Sloth also doesn't have to be about laziness. It can be expressed as a resistance to change. I suspect hundreds of Night Elves will rebel against their brethren who have taken up Arcane magic, and not all of them because of the harsh lessons learned by the Sindorei. Some will simply feel the winds of change blowing across Kalimdor, and want no part of altering their lifestyle.
Wrath is so easy to roleplay, I almost feel like I shouldn't write about it. A quick-to-anger warrior who rattles his sword at the slightest provocation, or a harsh paladin who lays violent judgements at the slightest hint of vice. A betrayed lover who seeks revenge on the one who done-her-wrong. The opportunities are pretty limitless on how to portray a character whose primary sin is Wrath.
My favorite Envy story actually came from someone roleplaying in a raid. As the group of twenty-five crusaders cruised up to Kel'Thuzad, the mood was fairly tense. Everyone was excited. As the fight started, the death knight in our group licked his lips. Sweat was forming along his forehead. The player was doing a great job roleplaying the character's obvious excitement.
The priest (during a brief lull) asked about the death knight's problem. "The weapon," the death knight answered. "The Betrayer is nearly mine."
The loot rules were an out of character mechanic, but there was some general hand-waving and fanwanking about it still being kind of in character. Ultimately, it turned out someone else got the Betrayer of Humanity that happened to drop. Out of character, everyone congratulated the winner.
In character, though, the death knight lost his bloody mind, and immediately tried to attack and kill the weapon's new wielder. The entire raid group was shocked and appalled, and peeled the death knight from his aghast victim. The death knight's only excuse was that the winner (a paladin) already seemed to have everything in the world, and it was unrighteous that he would have the Betrayer as well.
While it's a specific example, it's still my favorite Envy story in the game.
Pride is all around us. It's constantly messing with us. Every character probably struggles with Pride, to some extent. But to really embody and roleplay the flaw of Pride is to play a character with deep self-esteem issues. It's to struggle with the idea that you're constantly trying to make up for some inadequacy, or constantly trying to improve yourself. Ironically, I tend to play fairly humble characters, mostly because I prefer to watch other people do their thing. And isn't that very much its own version of pride?

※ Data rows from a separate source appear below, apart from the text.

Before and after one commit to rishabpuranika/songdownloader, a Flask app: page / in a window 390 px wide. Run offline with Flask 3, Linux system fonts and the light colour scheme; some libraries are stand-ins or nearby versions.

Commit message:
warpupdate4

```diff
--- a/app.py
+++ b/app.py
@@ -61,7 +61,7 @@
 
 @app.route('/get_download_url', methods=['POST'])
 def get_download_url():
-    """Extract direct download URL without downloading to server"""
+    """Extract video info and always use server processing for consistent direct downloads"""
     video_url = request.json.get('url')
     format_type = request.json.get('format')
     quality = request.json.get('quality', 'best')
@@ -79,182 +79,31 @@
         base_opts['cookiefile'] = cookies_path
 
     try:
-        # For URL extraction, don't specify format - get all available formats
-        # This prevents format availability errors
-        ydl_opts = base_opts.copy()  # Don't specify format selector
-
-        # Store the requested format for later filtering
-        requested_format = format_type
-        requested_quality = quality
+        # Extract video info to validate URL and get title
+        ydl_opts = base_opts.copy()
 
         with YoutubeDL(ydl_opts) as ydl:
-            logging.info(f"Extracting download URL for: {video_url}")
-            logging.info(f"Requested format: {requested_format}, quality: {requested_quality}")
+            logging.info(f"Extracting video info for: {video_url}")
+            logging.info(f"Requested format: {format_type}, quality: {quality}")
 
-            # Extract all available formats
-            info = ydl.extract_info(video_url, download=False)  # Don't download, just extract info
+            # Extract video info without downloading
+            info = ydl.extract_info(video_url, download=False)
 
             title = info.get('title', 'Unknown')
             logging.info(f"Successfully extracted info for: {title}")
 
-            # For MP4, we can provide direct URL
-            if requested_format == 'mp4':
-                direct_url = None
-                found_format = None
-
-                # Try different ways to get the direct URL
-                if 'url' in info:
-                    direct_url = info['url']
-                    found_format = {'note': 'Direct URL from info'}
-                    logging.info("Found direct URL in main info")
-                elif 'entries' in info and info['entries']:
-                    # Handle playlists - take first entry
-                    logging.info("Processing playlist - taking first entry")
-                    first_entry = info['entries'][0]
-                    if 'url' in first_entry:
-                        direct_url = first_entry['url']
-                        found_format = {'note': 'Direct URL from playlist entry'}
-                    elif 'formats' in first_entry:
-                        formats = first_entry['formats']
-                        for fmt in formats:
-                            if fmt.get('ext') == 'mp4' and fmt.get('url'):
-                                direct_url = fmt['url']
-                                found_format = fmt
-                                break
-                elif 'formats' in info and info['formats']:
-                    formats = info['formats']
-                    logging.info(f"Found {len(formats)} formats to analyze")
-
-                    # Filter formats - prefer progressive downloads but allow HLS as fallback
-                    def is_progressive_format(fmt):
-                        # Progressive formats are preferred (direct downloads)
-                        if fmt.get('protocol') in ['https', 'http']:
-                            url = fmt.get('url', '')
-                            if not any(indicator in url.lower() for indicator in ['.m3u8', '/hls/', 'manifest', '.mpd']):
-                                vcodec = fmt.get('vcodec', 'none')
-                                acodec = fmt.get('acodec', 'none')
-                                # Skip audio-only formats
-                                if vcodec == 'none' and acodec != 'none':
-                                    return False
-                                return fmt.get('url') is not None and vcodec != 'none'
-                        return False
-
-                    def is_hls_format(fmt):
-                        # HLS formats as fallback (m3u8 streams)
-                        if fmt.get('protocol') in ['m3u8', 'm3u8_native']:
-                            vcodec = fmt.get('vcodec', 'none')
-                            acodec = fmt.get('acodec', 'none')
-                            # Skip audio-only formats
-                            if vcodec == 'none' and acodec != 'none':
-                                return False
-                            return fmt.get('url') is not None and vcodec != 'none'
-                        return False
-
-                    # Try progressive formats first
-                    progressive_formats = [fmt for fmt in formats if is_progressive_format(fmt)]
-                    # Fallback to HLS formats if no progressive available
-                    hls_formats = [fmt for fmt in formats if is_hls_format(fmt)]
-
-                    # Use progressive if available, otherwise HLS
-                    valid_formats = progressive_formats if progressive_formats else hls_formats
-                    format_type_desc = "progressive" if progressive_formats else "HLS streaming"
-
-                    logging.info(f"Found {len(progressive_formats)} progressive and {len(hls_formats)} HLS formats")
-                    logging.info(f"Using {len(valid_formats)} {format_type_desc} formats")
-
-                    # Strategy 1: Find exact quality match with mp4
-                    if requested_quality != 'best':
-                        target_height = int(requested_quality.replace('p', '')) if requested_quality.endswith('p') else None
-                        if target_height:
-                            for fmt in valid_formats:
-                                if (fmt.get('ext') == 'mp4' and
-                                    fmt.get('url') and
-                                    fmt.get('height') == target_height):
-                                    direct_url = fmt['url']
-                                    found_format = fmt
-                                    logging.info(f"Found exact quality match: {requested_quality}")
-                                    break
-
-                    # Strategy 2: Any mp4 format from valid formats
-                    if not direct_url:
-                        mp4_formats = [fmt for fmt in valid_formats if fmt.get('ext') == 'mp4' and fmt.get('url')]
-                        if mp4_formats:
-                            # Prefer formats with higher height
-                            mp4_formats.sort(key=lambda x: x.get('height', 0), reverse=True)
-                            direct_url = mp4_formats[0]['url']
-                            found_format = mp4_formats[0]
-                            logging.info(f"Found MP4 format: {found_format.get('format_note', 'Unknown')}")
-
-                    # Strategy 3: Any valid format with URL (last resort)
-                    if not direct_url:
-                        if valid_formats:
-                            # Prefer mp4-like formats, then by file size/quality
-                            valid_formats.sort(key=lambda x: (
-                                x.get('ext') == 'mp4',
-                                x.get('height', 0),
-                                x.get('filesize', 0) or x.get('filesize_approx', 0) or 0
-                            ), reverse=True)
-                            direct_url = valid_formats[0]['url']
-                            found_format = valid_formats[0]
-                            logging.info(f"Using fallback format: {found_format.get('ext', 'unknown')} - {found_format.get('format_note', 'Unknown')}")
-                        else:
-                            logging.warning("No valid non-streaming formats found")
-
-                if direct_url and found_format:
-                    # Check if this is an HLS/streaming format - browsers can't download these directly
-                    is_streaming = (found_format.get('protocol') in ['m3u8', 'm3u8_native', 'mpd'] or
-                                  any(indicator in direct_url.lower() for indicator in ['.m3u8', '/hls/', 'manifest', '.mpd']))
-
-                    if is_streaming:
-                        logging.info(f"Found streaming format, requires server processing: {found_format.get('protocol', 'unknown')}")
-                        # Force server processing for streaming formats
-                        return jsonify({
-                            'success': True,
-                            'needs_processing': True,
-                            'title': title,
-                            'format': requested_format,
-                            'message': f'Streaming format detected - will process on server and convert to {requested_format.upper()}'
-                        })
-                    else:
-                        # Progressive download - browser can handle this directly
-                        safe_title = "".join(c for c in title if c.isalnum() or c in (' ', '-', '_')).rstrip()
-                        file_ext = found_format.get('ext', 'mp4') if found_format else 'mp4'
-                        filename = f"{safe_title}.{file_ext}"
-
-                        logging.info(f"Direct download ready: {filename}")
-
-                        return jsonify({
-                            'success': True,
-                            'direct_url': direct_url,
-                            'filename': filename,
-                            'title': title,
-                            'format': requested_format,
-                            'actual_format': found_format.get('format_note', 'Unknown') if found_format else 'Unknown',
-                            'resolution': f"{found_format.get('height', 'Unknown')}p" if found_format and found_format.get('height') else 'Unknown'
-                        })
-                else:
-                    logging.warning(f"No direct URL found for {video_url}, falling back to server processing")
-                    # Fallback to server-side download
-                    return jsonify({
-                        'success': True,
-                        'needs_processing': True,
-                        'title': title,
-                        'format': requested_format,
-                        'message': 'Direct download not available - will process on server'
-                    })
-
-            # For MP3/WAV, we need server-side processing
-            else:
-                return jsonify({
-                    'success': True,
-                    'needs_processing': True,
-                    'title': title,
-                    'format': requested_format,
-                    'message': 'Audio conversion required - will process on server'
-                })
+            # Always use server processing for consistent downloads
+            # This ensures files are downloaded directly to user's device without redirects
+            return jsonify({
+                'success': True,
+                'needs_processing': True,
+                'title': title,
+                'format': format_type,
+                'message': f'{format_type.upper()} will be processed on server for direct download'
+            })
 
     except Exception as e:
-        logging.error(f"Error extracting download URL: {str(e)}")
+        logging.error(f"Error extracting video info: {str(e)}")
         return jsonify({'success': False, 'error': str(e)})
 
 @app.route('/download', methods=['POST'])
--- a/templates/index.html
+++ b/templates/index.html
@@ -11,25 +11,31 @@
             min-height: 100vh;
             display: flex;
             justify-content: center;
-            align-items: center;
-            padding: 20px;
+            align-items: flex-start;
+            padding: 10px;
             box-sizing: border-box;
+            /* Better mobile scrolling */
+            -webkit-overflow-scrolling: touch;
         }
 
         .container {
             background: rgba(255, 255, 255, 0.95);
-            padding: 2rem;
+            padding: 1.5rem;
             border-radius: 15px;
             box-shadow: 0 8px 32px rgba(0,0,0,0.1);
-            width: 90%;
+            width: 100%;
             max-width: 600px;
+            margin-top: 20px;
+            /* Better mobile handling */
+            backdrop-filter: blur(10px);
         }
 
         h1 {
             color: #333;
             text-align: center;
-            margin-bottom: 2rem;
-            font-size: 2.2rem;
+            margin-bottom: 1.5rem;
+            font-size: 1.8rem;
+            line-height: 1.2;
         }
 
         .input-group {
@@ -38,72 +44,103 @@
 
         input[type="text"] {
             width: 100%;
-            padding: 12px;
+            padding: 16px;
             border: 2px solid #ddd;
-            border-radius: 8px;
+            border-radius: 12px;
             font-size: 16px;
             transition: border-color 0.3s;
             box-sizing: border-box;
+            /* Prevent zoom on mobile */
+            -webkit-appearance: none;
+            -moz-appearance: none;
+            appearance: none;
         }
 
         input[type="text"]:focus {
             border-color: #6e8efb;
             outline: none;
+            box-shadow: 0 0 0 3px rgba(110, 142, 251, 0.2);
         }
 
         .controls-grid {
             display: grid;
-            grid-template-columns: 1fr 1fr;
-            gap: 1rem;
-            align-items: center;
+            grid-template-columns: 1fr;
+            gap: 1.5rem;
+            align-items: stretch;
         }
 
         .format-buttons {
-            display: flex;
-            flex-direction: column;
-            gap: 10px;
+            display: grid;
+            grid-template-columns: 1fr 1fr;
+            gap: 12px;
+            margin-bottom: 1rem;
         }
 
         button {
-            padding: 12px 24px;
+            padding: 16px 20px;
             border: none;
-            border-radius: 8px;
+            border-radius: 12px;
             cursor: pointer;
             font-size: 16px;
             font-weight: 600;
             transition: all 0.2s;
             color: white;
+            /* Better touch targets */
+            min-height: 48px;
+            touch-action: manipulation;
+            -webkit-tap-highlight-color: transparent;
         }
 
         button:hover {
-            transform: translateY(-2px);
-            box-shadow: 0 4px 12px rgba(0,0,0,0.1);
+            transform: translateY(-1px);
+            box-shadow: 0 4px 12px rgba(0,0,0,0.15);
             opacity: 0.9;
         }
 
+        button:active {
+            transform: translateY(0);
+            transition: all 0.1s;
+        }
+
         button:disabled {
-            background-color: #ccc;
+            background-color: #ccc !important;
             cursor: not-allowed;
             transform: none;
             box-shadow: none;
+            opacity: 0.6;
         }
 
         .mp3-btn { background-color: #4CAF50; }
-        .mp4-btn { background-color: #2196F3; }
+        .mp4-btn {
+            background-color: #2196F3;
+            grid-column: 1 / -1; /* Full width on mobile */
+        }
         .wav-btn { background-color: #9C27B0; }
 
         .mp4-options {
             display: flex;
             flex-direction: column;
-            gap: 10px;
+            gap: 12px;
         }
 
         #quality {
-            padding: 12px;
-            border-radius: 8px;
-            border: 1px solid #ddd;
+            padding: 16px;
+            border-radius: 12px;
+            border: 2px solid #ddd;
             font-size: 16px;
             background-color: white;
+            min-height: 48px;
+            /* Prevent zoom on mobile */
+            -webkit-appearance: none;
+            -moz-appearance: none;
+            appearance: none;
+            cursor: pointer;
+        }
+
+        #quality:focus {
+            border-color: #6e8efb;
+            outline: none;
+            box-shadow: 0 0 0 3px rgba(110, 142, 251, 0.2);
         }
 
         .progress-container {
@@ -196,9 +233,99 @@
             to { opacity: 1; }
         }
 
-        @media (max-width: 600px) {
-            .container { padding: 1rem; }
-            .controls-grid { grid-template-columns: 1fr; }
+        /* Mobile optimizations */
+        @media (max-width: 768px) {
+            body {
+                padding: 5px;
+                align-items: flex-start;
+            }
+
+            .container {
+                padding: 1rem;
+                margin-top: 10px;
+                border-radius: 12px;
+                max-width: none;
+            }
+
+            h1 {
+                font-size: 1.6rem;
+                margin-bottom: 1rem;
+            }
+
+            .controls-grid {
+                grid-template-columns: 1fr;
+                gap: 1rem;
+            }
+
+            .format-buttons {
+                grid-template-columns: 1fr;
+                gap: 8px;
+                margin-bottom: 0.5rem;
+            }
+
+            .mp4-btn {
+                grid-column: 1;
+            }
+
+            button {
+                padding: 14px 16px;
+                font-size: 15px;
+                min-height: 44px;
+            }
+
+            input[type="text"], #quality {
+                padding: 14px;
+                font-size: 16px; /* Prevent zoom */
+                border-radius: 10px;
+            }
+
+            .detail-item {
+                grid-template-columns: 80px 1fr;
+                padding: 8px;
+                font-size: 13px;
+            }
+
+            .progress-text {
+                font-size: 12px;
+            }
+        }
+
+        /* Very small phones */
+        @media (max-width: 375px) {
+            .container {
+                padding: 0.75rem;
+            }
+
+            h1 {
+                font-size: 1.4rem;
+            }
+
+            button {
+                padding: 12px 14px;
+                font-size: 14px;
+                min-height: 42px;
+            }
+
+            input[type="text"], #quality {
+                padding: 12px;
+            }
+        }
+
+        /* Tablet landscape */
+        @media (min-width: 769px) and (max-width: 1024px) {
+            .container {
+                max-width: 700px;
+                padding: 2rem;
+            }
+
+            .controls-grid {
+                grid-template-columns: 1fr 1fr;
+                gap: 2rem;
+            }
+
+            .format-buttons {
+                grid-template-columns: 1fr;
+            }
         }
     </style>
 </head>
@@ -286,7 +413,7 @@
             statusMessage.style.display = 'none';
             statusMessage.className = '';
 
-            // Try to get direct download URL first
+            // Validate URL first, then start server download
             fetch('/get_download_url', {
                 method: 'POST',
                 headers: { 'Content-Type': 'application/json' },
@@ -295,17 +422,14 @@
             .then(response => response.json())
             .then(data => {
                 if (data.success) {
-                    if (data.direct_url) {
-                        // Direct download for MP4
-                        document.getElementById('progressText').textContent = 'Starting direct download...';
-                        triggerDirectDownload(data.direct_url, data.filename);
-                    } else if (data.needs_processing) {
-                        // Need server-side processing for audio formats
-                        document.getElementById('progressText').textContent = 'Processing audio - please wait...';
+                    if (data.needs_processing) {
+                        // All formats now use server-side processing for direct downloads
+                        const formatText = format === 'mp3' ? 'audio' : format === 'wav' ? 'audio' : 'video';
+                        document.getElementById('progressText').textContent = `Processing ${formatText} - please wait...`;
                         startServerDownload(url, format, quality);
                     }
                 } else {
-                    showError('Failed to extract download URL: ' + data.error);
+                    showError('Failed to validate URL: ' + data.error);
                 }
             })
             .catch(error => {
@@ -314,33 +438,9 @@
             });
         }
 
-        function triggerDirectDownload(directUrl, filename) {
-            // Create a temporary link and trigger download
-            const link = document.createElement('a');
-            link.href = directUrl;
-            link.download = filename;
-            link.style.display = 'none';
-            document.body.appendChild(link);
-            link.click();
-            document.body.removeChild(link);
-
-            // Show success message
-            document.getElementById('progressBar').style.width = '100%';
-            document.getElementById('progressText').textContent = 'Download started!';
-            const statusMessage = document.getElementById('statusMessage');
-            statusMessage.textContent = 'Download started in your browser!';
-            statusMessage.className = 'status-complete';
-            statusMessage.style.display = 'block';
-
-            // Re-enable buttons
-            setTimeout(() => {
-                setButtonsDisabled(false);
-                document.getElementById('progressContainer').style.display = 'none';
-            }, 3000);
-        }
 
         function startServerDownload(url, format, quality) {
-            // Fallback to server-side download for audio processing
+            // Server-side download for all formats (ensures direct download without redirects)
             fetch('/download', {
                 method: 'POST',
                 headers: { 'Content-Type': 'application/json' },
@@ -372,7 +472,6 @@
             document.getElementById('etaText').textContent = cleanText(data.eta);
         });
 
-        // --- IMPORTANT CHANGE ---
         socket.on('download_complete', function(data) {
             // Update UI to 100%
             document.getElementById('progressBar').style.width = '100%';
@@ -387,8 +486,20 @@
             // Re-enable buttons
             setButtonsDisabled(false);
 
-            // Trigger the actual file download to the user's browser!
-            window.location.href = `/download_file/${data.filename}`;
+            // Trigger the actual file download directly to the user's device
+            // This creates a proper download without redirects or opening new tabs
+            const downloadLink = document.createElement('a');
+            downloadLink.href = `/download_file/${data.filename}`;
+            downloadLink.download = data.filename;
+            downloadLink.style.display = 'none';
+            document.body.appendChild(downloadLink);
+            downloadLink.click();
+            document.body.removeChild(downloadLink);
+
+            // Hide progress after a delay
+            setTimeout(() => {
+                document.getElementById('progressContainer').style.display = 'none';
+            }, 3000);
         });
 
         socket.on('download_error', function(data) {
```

Of course, sometimes it seems like every blood elf is a Pride Elf. It's just kind of the nature of the beast.
What about you? Have you ever tried to roleplay a character based on the Deady Sins? Do you think that it's something you might try?
All the World's a Stage is your source for roleplaying ideas, innovations, and ironies. You might wonder what it's like to sacrifice spells for the story, or to totally immerse yourself in your roleplaying, or even how to RP on a non-RP server!
Filed under: All the World's a Stage (Roleplaying)